**What to produce**
Using the data below, return every line that holds the word "arrows".
—————
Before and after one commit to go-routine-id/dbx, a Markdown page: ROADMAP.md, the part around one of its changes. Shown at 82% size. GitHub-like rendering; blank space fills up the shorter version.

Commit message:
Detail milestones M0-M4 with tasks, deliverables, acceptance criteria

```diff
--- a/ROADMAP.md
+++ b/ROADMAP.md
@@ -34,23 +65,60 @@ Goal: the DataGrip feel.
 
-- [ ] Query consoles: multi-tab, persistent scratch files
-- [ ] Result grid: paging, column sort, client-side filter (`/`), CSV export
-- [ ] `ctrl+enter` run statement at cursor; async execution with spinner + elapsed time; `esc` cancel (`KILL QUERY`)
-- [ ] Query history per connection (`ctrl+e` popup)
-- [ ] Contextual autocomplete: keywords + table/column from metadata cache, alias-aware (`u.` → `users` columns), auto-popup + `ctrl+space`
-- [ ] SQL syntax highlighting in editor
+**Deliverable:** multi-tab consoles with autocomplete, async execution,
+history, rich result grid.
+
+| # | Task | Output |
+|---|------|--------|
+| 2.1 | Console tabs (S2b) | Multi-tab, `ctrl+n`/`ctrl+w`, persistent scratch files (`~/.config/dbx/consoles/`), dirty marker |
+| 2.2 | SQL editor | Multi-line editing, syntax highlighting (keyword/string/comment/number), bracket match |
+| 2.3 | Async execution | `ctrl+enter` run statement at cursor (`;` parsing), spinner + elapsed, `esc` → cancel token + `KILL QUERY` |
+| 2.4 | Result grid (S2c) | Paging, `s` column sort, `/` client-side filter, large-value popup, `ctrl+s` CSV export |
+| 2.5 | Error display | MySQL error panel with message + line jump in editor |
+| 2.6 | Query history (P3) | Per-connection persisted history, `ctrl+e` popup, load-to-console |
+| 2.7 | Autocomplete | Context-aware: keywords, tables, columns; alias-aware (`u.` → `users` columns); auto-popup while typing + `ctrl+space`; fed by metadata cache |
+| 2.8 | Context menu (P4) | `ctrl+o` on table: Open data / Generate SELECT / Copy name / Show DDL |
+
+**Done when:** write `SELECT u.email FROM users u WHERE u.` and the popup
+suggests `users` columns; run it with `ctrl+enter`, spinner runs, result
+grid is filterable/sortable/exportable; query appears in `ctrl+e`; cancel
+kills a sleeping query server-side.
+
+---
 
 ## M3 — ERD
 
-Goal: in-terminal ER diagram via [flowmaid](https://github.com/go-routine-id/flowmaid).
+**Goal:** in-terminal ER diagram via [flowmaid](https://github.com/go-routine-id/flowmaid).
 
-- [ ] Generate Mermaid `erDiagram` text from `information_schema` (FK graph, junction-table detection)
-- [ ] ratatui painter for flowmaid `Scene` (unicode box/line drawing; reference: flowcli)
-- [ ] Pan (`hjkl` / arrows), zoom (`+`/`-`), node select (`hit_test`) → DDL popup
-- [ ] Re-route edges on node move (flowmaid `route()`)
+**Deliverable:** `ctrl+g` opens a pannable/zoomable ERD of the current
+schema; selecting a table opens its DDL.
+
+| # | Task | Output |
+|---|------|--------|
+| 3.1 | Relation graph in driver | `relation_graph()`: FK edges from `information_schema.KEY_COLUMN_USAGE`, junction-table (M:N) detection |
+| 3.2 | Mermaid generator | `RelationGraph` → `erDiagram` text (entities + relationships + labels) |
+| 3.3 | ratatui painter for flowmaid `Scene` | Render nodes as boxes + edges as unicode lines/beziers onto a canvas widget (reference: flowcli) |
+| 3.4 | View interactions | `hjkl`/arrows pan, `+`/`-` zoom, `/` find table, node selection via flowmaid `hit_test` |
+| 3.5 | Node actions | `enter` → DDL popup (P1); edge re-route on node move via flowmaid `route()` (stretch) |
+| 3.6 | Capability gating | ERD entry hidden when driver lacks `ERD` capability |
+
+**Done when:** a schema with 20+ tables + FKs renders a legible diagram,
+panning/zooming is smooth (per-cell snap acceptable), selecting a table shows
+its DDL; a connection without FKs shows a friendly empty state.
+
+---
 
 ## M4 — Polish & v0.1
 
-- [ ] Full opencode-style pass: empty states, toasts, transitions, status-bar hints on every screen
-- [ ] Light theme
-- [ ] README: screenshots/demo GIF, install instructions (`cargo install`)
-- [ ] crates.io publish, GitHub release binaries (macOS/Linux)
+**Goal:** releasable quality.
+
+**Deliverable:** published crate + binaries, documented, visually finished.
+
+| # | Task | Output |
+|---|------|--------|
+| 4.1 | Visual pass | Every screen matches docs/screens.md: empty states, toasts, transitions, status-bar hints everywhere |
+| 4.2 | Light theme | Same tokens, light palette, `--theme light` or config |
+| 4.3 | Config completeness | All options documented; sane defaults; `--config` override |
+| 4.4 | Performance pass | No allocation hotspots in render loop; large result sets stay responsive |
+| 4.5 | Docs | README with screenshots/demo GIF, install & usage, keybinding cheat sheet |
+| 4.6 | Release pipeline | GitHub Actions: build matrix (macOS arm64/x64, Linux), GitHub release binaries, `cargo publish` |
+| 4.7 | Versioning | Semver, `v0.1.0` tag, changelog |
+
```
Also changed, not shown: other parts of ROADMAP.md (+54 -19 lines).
—————
**Your response**
-- [ ] Pan (`hjkl` / arrows), zoom (`+`/`-`), node select (`hit_test`) → DDL popup
+| 3.4 | View interactions | `hjkl`/arrows pan, `+`/`-` zoom, `/` find table, node selection via flowmaid `hit_test` |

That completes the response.